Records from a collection
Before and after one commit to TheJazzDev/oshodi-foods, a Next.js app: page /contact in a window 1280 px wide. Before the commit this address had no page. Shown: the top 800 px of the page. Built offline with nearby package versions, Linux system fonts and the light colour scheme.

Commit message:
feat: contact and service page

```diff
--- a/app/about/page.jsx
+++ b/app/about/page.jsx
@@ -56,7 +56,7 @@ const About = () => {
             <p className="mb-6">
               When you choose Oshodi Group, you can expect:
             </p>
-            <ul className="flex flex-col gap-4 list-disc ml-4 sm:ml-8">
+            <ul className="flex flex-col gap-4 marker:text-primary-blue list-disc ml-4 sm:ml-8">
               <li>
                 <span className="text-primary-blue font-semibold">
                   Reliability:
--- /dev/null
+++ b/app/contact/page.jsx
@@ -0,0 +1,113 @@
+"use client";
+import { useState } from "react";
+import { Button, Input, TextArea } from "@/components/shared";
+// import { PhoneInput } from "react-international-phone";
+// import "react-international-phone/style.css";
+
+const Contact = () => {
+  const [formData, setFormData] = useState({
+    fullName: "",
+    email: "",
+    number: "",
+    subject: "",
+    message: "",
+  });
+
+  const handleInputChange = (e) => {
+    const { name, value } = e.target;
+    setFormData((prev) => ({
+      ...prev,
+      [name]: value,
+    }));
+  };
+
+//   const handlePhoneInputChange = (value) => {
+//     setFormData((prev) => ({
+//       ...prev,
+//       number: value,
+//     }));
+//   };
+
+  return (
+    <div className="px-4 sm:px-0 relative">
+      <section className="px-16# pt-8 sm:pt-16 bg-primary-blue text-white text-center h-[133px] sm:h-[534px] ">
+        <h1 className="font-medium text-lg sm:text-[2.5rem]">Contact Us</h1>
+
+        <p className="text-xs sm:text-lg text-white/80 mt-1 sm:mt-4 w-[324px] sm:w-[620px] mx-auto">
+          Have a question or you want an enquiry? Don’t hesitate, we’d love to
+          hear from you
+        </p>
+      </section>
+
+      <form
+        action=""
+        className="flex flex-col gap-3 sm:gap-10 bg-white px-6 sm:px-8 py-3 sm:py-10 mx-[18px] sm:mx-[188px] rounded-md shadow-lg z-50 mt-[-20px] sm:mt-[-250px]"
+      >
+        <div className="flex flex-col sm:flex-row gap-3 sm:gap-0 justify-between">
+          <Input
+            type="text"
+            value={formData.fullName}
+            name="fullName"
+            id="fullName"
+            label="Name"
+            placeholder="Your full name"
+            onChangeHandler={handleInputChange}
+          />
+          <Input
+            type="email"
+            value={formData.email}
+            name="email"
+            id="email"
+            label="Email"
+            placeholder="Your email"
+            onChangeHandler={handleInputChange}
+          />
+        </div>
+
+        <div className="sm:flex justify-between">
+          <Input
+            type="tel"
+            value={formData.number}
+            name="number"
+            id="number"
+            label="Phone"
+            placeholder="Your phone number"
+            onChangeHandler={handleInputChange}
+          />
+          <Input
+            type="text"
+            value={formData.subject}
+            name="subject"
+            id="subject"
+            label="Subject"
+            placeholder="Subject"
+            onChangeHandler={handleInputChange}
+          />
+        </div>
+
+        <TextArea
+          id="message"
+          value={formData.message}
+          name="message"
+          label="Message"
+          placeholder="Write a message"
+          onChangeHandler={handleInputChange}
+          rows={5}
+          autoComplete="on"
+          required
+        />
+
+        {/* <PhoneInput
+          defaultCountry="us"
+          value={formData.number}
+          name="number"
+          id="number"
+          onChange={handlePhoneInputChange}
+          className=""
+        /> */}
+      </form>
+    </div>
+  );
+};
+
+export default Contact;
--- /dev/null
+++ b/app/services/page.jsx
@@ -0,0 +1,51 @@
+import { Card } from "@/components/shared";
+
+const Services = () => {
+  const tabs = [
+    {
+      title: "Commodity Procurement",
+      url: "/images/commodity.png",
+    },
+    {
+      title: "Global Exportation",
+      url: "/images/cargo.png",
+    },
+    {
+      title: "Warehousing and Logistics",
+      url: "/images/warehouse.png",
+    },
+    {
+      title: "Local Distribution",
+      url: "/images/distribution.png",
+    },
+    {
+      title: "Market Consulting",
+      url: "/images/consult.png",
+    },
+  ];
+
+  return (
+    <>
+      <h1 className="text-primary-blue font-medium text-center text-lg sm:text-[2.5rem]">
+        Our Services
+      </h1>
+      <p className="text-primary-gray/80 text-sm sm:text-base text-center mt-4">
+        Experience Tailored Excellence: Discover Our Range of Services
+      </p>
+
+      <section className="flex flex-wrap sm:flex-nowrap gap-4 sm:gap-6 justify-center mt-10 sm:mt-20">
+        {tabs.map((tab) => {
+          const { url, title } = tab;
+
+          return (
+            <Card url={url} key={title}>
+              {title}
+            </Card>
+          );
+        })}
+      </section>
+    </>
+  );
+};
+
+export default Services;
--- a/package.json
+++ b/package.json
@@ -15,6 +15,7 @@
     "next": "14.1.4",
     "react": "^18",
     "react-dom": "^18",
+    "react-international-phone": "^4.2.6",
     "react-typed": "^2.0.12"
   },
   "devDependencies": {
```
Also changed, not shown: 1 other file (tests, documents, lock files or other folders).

* [Instructions to follow]: If a line in the entries contains the word "Your", copy that line out.

* [Written response]:
+            placeholder="Your full name"
+            placeholder="Your email"
+            placeholder="Your phone number"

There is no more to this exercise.